> _Dataset content_
============================================================

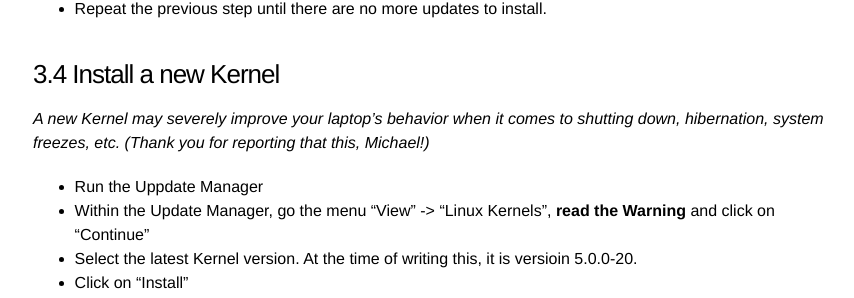
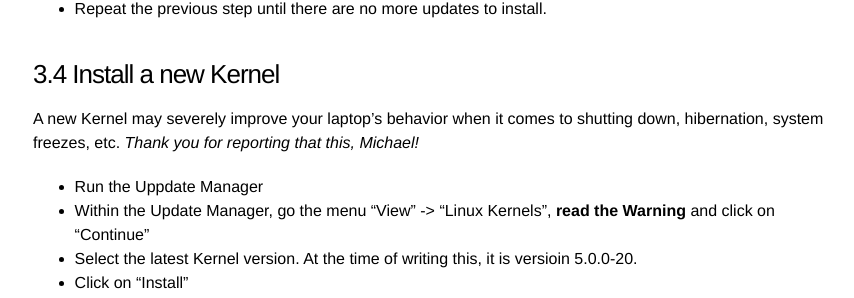
Before and after one commit to jewirth/jewirth.github.io, a Jekyll site: the page built from _posts/2018-07-25-Linux-Mint-19-on-Dell-XPS-15-9570-(2018).markdown, in a window 1280 px wide and 900 px high, scrolled down 3226 px. Shown: the part 150-448 px from the top of the window, without its empty margins (207-1061 px from the left). Built offline with Jekyll 4.4.1, drawn with Linux system fonts in a browser that asks for light colours.

```diff
--- a/_posts/2018-07-25-Linux-Mint-19-on-Dell-XPS-15-9570-(2018).markdown
+++ b/_posts/2018-07-25-Linux-Mint-19-on-Dell-XPS-15-9570-(2018).markdown
@@ -94,7 +94,7 @@ Now, when booting, the grub boot loader shows up automatically and offers you to
 - Repeat the previous step until there are no more updates to install.
 
 ## 3.4 Install a new Kernel
-*A new Kernel may severely improve your laptop's behavior when it comes to shutting down, hibernation, system freezes, etc. (Thank you for reporting that this, Michael!)*
+A new Kernel may severely improve your laptop's behavior when it comes to shutting down, hibernation, system freezes, etc. *Thank you for reporting that this, Michael!*
 - Run the Uppdate Manager
 - Within the Update Manager, go the menu "View" -> "Linux Kernels", **read the Warning** and click on "Continue"
 - Select the latest Kernel version. At the time of writing this, it is versioin 5.0.0-20.
```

============================================================

Return all of the entries exactly as written, but drop any pictures they hold.

Before and after one commit to jewirth/jewirth.github.io, a Jekyll site: the page built from _posts/2018-07-25-Linux-Mint-19-on-Dell-XPS-15-9570-(2018).markdown, in a window 1280 px wide and 900 px high, scrolled down 3226 px. Shown: the part 150-448 px from the top of the window, without its empty margins (207-1061 px from the left). Built offline with Jekyll 4.4.1, drawn with Linux system fonts in a browser that asks for light colours.

```diff
--- a/_posts/2018-07-25-Linux-Mint-19-on-Dell-XPS-15-9570-(2018).markdown
+++ b/_posts/2018-07-25-Linux-Mint-19-on-Dell-XPS-15-9570-(2018).markdown
@@ -94,7 +94,7 @@ Now, when booting, the grub boot loader shows up automatically and offers you to
 - Repeat the previous step until there are no more updates to install.
 
 ## 3.4 Install a new Kernel
-*A new Kernel may severely improve your laptop's behavior when it comes to shutting down, hibernation, system freezes, etc. (Thank you for reporting that this, Michael!)*
+A new Kernel may severely improve your laptop's behavior when it comes to shutting down, hibernation, system freezes, etc. *Thank you for reporting that this, Michael!*
 - Run the Uppdate Manager
 - Within the Update Manager, go the menu "View" -> "Linux Kernels", **read the Warning** and click on "Continue"
 - Select the latest Kernel version. At the time of writing this, it is versioin 5.0.0-20.
```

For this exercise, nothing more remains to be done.